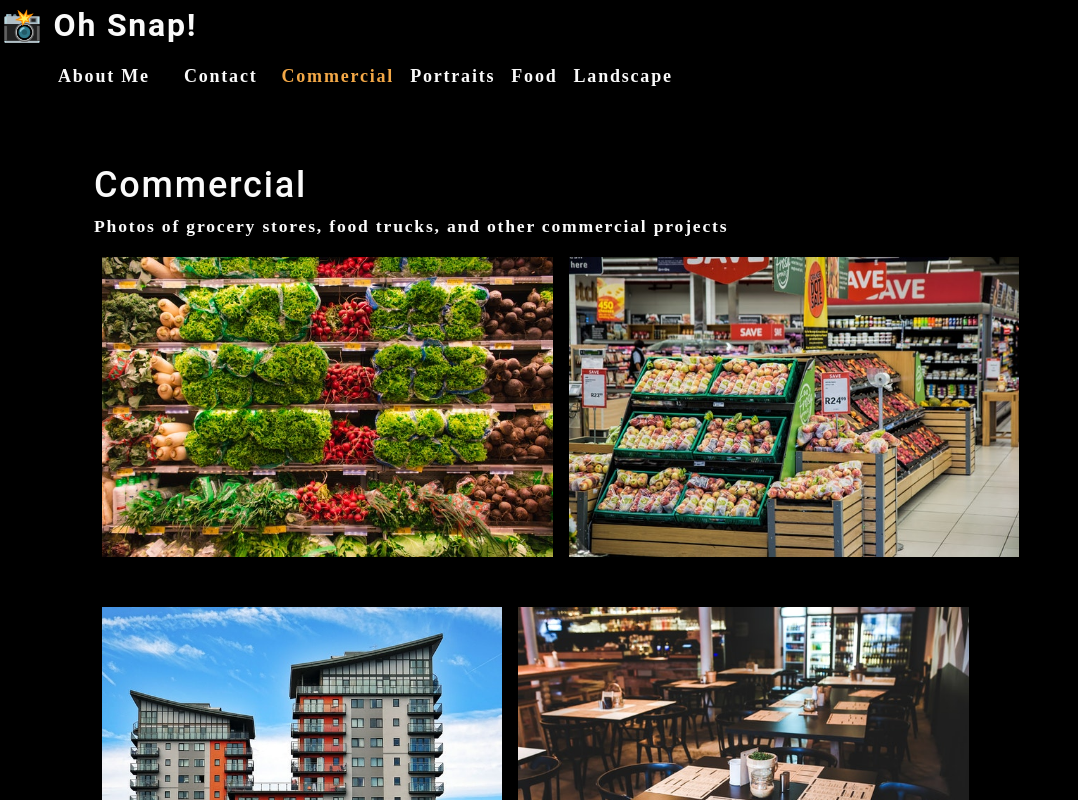
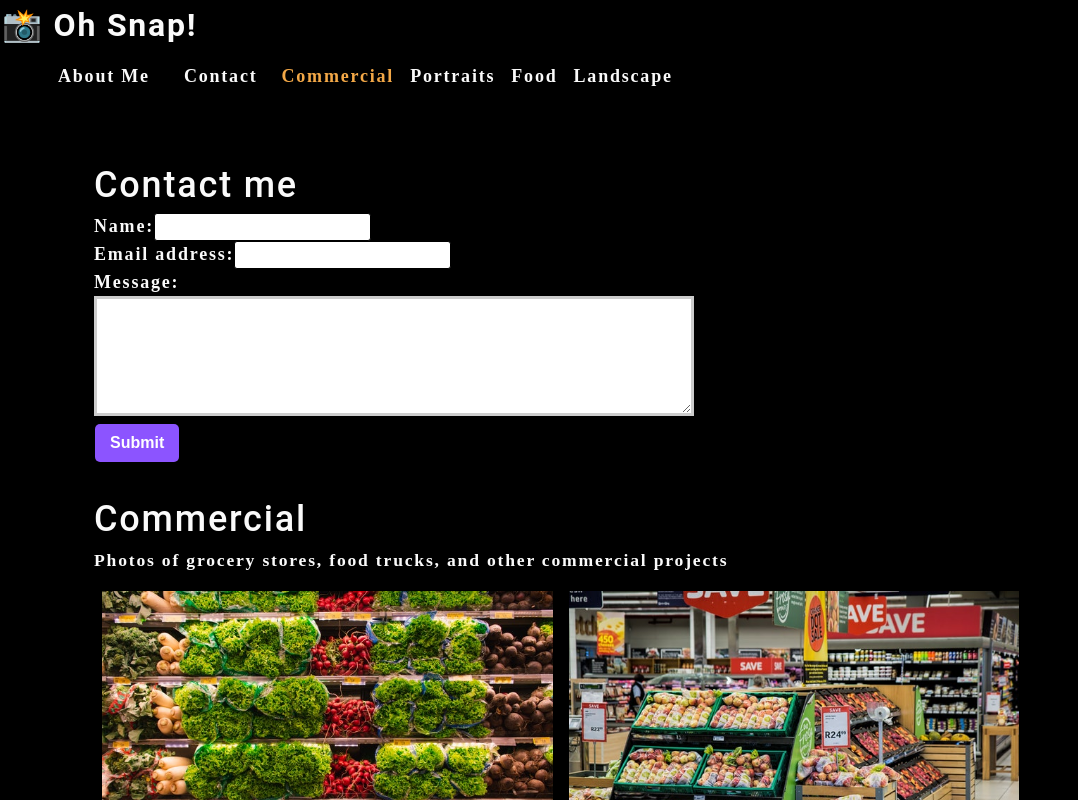
Before and after one commit to nicolalenee/photo-port, a React (Create React App) app: page / in a window 1280 px wide. Shown: the top 800 px of the page, without its empty margins (0-1078 px from the left). Built offline with nearby package versions, Linux system fonts and the light colour scheme.

Commit message:
issue#3: add function to handle form change and submit

```diff
--- a/src/App.js
+++ b/src/App.js
@@ -4,6 +4,7 @@
 import About from './components/About';
 import './App.css';
 import Gallery from './components/Gallery';
+import ContactForm from './components/Contact';
 
 
 function App() {
@@ -37,6 +38,7 @@
         currentCategory={currentCategory}
       ></Nav>
       <main>
+        <ContactForm></ContactForm>
         <Gallery currentCategory={currentCategory}></Gallery>
         <About></About>
       </main>
--- a/src/components/Contact/index.js
+++ b/src/components/Contact/index.js
@@ -1,21 +1,35 @@
-import React from "react";
+import React, { useState } from "react";
 
 function ContactForm() {
+
+  const [formState, setFormState] = useState({ name: '', email: '', message: ''});
+
+  const { name, email, message } = formState;
+
+  function handleChange(e) {
+    setFormState({...formState, [e.target.name]: e.target.value })
+  }
+  function handleSubmit(e) {
+    e.preventDefault();
+    console.log(formState);
+  }
+
+
   return (
     <section>
       <h1>Contact me</h1>
-      <form id="contact-form">
+      <form id="contact-form" onSubmit={handleSubmit}>
         <div>
           <label htmlFor="name">Name:</label>
-          <input type="text" name="name" />
+          <input type="text" name="name" defaultValue={name} onChange={handleChange} />
         </div>
         <div>
           <label htmlFor="email">Email address:</label>
-          <input type="email" name="email" />
+          <input type="email" name="email" defaultValue={email} onChange={handleChange} />
         </div>
         <div>
           <label htmlFor="message">Message:</label>
-          <textarea name="message" rows="5" />
+          <textarea name="message" rows="5" defaultValue={message} onChange={handleChange} />
         </div>
         <button type="submit">Submit</button>
       </form>
```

##############################

WORK INSTRUCTION:
With the pictures left aside, write out all of the records above exactly.

EXPECTED ANSWER:
Before and after one commit to nicolalenee/photo-port, a React (Create React App) app: page / in a window 1280 px wide. Shown: the top 800 px of the page, without its empty margins (0-1078 px from the left). Built offline with nearby package versions, Linux system fonts and the light colour scheme.

Commit message:
issue#3: add function to handle form change and submit

```diff
--- a/src/App.js
+++ b/src/App.js
@@ -4,6 +4,7 @@
 import About from './components/About';
 import './App.css';
 import Gallery from './components/Gallery';
+import ContactForm from './components/Contact';
 
 
 function App() {
@@ -37,6 +38,7 @@
         currentCategory={currentCategory}
       ></Nav>
       <main>
+        <ContactForm></ContactForm>
         <Gallery currentCategory={currentCategory}></Gallery>
         <About></About>
       </main>
--- a/src/components/Contact/index.js
+++ b/src/components/Contact/index.js
@@ -1,21 +1,35 @@
-import React from "react";
+import React, { useState } from "react";
 
 function ContactForm() {
+
+  const [formState, setFormState] = useState({ name: '', email: '', message: ''});
+
+  const { name, email, message } = formState;
+
+  function handleChange(e) {
+    setFormState({...formState, [e.target.name]: e.target.value })
+  }
+  function handleSubmit(e) {
+    e.preventDefault();
+    console.log(formState);
+  }
+
+
   return (
     <section>
       <h1>Contact me</h1>
-      <form id="contact-form">
+      <form id="contact-form" onSubmit={handleSubmit}>
         <div>
           <label htmlFor="name">Name:</label>
-          <input type="text" name="name" />
+          <input type="text" name="name" defaultValue={name} onChange={handleChange} />
         </div>
         <div>
           <label htmlFor="email">Email address:</label>
-          <input type="email" name="email" />
+          <input type="email" name="email" defaultValue={email} onChange={handleChange} />
         </div>
         <div>
           <label htmlFor="message">Message:</label>
-          <textarea name="message" rows="5" />
+          <textarea name="message" rows="5" defaultValue={message} onChange={handleChange} />
         </div>
         <button type="submit">Submit</button>
       </form>
```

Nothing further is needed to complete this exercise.